Task item: If a line in the data below includes the string "content", please return a copy of it.
===== Data for analysis
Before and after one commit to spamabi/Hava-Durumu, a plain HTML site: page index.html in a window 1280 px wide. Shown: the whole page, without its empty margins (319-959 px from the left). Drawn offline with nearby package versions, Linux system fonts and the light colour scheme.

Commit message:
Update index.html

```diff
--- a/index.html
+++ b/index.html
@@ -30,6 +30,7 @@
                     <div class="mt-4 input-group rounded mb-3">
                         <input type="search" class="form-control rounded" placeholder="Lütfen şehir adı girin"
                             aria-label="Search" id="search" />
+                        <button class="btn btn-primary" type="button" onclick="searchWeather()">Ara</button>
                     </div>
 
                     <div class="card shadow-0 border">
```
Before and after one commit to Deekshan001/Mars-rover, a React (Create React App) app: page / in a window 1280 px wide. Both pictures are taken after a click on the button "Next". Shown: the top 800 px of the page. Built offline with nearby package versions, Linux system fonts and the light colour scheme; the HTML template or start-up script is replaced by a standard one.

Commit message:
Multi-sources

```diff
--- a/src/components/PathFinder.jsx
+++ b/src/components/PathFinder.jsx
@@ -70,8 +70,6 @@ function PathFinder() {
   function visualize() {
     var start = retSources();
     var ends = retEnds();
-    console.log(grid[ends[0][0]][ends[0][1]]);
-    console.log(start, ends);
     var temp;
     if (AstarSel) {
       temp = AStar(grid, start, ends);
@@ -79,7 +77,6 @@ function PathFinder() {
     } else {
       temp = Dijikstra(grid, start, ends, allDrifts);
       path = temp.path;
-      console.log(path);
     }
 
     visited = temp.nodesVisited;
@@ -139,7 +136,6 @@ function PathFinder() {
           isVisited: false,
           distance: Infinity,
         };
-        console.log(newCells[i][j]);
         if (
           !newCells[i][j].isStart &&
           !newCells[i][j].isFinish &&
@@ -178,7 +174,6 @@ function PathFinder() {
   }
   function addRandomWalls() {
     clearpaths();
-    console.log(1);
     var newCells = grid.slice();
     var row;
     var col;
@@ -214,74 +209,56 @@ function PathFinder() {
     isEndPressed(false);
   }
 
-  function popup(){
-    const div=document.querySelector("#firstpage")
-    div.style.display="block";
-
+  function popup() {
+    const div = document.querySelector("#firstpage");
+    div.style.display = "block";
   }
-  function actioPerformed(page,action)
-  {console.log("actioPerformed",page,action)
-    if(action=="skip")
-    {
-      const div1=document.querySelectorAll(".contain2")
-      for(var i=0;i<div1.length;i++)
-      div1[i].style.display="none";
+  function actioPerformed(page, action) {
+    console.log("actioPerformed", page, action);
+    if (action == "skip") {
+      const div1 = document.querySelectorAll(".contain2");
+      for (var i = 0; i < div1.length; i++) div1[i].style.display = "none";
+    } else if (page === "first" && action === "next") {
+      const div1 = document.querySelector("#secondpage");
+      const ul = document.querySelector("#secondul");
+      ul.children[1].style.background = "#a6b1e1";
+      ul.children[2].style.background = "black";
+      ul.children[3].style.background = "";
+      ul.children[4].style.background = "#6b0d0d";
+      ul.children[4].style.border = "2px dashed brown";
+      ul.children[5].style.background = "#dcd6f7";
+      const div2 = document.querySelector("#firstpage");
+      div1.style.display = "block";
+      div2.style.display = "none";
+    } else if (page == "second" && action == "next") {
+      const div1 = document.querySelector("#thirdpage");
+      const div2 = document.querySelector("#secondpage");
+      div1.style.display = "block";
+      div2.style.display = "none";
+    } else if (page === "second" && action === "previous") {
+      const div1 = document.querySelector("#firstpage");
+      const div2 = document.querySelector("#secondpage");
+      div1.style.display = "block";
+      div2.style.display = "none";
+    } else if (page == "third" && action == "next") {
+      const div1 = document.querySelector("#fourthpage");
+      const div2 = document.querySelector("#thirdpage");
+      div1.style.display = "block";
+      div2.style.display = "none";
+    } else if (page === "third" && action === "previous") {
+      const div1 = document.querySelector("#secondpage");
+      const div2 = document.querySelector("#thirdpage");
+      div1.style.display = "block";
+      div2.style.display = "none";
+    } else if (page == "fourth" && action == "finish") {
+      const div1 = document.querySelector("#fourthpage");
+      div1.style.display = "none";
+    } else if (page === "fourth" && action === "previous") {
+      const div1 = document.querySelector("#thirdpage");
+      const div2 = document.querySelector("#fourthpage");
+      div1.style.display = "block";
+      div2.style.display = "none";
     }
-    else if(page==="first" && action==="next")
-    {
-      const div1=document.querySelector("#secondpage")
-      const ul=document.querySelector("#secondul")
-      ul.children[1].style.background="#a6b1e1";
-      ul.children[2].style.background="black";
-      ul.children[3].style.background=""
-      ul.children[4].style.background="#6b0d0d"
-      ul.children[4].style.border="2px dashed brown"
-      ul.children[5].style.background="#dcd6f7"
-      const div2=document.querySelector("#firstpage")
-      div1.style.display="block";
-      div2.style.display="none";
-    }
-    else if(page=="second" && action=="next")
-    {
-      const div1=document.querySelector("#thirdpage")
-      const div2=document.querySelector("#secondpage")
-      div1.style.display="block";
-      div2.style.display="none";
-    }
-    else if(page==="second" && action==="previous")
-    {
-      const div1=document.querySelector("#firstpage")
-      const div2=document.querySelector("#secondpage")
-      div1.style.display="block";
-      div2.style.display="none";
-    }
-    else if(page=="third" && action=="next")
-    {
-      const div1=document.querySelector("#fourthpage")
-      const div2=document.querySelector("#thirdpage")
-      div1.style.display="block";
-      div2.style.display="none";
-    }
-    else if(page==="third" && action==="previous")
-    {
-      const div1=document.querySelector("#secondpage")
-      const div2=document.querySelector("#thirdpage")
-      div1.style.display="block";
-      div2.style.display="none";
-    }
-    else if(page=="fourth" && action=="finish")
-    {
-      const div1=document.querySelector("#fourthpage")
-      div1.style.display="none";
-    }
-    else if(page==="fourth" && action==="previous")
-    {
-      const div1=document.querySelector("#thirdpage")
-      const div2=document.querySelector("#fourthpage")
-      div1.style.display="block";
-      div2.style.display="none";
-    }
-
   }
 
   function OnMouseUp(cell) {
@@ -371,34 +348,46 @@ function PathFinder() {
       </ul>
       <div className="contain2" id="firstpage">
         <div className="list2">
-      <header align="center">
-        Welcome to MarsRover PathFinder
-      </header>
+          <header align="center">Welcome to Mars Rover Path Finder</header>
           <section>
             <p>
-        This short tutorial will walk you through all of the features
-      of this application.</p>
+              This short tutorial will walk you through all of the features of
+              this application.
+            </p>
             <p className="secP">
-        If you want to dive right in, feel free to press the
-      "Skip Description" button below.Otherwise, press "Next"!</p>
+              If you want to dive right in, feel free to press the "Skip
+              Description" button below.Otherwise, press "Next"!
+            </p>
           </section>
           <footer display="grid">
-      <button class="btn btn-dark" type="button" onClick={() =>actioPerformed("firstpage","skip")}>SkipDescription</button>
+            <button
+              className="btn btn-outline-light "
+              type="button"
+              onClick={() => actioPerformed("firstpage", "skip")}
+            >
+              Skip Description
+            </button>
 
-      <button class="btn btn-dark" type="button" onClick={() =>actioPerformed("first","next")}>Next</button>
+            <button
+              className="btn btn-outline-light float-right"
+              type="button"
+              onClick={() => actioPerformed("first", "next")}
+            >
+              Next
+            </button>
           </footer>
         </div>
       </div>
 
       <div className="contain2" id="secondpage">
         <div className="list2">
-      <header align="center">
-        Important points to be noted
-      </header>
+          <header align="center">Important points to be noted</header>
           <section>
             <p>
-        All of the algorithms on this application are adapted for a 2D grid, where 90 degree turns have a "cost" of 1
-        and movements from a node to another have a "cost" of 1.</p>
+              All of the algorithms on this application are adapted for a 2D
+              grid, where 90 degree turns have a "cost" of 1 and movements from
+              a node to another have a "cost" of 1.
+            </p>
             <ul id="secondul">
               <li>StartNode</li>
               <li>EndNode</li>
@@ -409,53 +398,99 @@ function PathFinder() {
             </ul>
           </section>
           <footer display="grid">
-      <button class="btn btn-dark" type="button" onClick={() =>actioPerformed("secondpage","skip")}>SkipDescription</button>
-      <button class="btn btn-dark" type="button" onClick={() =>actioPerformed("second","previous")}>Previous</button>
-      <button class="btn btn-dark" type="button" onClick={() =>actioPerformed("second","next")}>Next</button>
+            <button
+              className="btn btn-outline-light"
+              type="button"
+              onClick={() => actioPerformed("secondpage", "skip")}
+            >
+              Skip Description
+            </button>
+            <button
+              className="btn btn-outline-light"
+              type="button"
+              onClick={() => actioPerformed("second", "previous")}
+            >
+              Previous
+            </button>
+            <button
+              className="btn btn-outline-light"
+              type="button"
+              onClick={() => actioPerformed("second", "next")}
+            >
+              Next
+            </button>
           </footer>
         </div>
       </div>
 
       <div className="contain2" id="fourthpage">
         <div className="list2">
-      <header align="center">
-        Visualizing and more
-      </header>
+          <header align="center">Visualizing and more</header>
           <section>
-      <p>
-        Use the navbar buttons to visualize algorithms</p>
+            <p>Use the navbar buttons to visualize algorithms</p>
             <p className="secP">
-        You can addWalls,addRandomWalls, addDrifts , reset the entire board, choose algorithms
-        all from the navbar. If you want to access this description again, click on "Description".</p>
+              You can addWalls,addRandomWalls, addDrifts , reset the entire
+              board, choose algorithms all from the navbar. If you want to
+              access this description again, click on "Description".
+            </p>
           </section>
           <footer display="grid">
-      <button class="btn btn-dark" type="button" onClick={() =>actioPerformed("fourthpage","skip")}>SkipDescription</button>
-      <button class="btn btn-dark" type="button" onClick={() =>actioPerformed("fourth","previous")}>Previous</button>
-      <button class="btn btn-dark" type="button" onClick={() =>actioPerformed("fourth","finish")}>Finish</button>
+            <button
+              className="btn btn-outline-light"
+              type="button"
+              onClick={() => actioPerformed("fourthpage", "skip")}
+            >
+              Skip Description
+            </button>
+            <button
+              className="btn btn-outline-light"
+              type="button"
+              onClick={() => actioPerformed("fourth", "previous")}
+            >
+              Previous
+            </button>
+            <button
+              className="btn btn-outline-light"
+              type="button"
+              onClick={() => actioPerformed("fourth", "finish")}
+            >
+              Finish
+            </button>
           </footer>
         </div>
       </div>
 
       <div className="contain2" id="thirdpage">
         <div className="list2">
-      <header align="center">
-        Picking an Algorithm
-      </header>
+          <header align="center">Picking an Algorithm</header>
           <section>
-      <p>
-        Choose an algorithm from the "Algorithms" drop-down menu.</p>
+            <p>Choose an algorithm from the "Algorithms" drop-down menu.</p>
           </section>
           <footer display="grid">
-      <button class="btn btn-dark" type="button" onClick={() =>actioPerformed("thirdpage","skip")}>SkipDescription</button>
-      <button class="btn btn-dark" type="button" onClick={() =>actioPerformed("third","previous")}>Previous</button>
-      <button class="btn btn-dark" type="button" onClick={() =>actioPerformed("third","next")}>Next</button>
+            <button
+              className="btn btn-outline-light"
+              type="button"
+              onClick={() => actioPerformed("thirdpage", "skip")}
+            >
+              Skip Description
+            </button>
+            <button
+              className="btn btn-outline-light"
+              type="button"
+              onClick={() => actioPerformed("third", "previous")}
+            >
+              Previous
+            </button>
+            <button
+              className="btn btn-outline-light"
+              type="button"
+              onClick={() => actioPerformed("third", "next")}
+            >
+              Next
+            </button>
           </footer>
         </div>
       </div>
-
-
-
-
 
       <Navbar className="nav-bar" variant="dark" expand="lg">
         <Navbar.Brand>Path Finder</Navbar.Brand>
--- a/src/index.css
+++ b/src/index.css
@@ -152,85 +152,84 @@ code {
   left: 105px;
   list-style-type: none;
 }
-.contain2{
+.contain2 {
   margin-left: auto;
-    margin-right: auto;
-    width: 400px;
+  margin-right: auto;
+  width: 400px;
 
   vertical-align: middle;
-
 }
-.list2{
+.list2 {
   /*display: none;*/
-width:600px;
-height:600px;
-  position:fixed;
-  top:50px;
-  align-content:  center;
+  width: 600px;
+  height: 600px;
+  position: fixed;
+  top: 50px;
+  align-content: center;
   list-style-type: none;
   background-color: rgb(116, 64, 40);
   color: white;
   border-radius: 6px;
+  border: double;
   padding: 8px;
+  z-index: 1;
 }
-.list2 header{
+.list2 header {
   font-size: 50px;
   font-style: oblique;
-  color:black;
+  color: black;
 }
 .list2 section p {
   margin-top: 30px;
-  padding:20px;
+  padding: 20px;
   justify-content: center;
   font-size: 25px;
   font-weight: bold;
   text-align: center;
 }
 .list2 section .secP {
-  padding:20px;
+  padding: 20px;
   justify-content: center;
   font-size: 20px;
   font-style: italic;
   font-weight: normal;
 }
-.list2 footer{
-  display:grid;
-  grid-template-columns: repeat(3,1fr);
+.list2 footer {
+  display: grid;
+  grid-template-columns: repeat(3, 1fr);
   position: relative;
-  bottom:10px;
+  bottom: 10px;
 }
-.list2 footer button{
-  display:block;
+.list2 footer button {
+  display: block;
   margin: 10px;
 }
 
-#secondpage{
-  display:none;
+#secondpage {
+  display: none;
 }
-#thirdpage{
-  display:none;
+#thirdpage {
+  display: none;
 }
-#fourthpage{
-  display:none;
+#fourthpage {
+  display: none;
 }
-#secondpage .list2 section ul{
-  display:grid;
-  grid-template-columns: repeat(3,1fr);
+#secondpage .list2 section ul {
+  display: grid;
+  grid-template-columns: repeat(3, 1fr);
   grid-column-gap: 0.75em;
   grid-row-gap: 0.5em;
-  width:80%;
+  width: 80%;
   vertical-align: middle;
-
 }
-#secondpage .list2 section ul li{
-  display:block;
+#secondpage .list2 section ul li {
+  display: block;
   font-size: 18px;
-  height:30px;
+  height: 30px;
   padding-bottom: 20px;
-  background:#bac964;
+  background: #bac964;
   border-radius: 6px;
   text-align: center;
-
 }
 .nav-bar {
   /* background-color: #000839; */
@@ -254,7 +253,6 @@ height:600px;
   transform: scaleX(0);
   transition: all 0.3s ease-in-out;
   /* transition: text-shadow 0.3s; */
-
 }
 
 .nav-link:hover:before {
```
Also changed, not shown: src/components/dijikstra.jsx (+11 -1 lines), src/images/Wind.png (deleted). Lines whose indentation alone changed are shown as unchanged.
==========
Written response:
-  align-content:  center;
+  align-content: center;
   justify-content: center;
   justify-content: center;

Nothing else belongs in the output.